Fiction, special to the Clarion Content every other Monday.
From Kate Van Dis, read more at The Palmetto Blog here.
Psychic, Highway 70
by: Kate Van Dis
I’m not saying I’m not actually a psychic and I’m sure as hell not saying that psychics don’t exist. I am, and they do. When I was five years old, I predicted my own mother’s death in a dream, and the dead have been talking to me ever since. I’ve lost more than one lover feeling his other woman’s breath on my neck when he walked in the door at night, and I also know exactly how I’m going to die. That’s God’s truth.
But people don’t come to a psychic because they want to know the truth.

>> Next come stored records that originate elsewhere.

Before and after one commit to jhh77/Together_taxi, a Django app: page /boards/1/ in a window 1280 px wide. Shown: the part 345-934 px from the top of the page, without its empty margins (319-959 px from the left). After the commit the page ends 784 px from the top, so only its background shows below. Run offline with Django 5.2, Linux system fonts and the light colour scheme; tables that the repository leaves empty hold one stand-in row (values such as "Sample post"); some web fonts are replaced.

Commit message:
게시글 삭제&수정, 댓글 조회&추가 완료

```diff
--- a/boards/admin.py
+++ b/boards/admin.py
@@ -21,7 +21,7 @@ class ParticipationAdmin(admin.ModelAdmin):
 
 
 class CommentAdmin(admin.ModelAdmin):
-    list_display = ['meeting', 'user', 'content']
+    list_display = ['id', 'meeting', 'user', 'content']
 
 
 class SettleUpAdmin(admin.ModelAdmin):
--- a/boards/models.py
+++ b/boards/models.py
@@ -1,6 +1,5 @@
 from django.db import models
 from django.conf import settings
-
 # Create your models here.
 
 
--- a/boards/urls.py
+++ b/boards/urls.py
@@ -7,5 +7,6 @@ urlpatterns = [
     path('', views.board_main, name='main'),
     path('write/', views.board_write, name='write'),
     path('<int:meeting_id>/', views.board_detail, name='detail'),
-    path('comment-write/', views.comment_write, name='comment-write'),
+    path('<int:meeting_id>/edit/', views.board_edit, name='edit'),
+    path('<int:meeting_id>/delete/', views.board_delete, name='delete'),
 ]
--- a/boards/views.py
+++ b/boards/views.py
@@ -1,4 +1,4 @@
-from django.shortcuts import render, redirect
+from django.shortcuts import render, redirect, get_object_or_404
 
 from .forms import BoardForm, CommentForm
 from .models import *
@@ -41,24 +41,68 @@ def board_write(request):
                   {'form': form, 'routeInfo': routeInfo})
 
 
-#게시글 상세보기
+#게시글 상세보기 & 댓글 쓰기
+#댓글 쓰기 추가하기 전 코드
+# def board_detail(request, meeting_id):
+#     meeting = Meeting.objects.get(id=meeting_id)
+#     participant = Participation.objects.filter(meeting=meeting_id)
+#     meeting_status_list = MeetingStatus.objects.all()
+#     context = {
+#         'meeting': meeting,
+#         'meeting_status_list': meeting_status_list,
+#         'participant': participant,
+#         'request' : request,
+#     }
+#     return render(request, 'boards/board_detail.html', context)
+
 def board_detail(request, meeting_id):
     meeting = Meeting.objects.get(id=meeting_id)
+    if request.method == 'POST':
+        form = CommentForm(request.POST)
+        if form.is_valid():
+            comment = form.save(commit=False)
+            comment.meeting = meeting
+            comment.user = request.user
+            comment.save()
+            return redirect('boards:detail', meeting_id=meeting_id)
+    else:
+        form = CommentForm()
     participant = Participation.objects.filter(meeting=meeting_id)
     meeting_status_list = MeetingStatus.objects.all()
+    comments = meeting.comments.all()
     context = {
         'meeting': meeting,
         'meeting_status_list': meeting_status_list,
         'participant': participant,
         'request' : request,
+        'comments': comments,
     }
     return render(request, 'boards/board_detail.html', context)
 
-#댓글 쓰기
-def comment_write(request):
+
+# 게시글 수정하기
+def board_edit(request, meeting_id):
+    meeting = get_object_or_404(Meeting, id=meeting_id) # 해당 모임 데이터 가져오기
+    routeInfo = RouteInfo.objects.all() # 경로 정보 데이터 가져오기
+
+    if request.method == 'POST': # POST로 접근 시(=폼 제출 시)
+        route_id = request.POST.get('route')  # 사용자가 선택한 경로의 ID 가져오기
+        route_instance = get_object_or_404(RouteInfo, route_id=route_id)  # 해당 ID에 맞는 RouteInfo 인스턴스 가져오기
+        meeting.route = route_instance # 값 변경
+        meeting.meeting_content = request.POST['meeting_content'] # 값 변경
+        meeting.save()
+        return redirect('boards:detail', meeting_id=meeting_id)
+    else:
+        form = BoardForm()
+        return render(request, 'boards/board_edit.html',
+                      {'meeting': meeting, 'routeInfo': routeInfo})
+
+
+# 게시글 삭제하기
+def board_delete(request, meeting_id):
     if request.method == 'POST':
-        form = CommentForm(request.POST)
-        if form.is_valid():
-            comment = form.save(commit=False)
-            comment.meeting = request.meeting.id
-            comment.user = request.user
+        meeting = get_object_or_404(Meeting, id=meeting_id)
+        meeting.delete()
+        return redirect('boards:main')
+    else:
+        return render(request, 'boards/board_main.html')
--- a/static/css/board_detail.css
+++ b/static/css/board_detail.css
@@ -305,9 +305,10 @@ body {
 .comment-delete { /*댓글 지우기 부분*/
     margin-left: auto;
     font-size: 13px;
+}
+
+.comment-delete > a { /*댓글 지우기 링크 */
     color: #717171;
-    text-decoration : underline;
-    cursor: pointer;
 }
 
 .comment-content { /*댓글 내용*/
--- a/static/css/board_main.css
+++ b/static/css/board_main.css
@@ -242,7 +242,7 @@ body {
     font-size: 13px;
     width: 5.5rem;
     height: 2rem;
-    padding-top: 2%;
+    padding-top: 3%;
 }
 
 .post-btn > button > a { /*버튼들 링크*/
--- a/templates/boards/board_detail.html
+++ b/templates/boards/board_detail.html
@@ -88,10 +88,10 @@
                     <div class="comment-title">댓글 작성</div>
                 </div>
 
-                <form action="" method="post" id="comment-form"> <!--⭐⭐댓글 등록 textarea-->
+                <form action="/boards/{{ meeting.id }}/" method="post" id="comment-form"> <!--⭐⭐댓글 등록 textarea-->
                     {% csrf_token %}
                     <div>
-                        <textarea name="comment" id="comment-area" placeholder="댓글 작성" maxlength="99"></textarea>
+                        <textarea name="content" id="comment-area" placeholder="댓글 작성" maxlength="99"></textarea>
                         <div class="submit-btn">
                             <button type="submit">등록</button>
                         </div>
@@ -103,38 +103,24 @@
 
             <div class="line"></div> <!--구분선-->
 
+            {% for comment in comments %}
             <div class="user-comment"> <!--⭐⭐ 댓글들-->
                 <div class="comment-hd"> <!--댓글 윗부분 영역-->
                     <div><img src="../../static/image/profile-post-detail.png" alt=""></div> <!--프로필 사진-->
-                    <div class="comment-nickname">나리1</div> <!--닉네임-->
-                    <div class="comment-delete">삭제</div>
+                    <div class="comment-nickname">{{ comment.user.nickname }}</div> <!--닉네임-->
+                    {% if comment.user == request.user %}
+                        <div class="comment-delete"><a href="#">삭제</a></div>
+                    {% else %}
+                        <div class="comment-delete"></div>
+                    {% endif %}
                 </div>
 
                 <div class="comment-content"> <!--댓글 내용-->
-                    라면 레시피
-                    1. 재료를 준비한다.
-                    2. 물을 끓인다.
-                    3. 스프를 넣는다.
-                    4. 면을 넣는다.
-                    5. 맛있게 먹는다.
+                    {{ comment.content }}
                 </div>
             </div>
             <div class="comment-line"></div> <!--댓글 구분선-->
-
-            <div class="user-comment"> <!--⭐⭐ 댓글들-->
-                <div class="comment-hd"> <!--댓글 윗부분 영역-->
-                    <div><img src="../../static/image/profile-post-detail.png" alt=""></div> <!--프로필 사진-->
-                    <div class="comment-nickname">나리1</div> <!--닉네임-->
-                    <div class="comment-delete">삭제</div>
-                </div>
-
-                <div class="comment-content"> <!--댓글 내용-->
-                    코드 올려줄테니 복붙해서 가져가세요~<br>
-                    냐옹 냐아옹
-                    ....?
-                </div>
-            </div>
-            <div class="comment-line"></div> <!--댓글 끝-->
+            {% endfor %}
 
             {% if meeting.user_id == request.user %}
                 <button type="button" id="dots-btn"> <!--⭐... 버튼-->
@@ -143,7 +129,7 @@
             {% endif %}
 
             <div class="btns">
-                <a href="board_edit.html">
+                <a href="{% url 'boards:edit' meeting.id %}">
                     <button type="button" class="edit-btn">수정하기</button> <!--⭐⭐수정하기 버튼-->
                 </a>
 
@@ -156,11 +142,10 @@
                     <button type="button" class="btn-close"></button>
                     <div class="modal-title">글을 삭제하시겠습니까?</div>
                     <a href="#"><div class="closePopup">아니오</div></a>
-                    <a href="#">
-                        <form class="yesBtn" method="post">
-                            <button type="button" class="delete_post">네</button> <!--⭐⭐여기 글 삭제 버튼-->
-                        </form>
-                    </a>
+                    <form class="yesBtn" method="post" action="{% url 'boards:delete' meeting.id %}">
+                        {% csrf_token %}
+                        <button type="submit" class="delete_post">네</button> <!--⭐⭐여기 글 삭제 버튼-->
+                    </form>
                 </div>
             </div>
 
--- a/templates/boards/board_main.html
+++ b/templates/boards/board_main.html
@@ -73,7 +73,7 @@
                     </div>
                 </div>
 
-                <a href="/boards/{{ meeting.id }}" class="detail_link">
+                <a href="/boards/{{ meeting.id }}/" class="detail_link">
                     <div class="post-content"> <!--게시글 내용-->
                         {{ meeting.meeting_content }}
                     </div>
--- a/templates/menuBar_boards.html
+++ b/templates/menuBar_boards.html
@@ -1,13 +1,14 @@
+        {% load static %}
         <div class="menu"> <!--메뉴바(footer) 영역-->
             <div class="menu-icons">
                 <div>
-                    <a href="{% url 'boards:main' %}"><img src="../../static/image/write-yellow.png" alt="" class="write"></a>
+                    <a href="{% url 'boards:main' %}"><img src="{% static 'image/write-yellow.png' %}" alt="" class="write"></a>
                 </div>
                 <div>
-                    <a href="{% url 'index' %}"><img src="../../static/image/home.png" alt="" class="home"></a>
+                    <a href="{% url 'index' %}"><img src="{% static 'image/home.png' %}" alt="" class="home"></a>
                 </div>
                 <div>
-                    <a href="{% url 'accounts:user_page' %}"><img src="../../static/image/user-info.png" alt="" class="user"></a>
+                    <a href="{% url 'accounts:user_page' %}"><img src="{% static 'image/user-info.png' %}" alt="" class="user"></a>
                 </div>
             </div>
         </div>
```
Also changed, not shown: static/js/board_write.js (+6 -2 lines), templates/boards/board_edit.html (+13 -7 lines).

They don’t even come to a psychic because they want to know the future. They come because they want to be listened to. They want to tell a story. Whatever story I tell as they listen is like a river that bends and rises with a flood – they shape it to their liking, they tell me what they think it means, and that’s what they leave with, after they hand me their money. Trouble is, I’m left with a pile of stories in my lap that no amount of sage in the world can burn off.
I always wanted an owl for a pet so it could teach me to fly, fly, fly away, says one girl, skinny as a bird herself, and I can see the dark marks the length and width of a man’s fingers around her arms. Her blue eyes burning in her head like fire where it meets the ash.
Tell me where he goes at night, says another woman, clutching her pocketbook to her chest like a shield. Someone who hasn’t been doing this as long as me might think she means her man, but I know by the white of her knuckles and the locket she wears around her neck that she’s talking about her boy. Drugs, probably. When I show her the Tower card, she puts her forehead down on the table and weeps. I put my hands on her head, which I mostly never do, and just tell her to hold on. Sometimes, all a person can do about a thing is survive it.
What else do I have to do, says the man who wears silk around his neck and cashmere on his feet. Where are their weaknesses, he wants to know. A man who is ruled by one thing is easy to see through and even easier to control. Be ruthless, I tell him, because it is what he will do anyways and also because only through that ruthlessness will he ever encounter the fall that teaches him compassion. Do people tip psychics he wants to know as he is leaving. It confuses him when I laugh, but he leaves an extra twenty-dollar bill on the table anyhow.
The stories are like petals fallen off a flower, and they collect in the corners of my mind like dust. They cloud my vision, so I can’t tell which dreams are mine, and which are theirs. Today I don’t switch on the neon OPEN sign that calls people in off the road – most of them people who never planned on stopping in the first place, because that’s not the kind of business this is. I open all the windows, and I call my friend Marjorie and she says, I thought you might call today, which is a joke between us, see, because Marjorie is not a physic at all but she is a woman, and sometimes that’s just about the same thing. She comes in her beat-up station wagon and she beeps twice and when I get in the car she says, You sure you want to leave all those windows open? which is what she says every time. Then Marjorie drives, and I roll down the window and feel the wind rush through my hair and over my chest. Faster, I tell her, and she laughs, and the wind fills my mouth and then my throat so that for a second, I almost cannot breath.
Kate Van Dis publishes new short fiction weekly on the Palmetto Blog.
Though Katherine Van Dis is a long time Durhamite, her roots are in Michigan, where much of her fiction takes place. After seventeen years in the Bull City, she thought she would try her hand at fiction set in the south. Palmetto Blog Durham is a project dedicated to the people and places of Durham. Each tiny fiction is paired with and inspired by an original photo taken in the city. Katherine’s work has appeared in The Los Angeles Review and The Carolina Quarterly. She is currently finishing up a short story manuscript.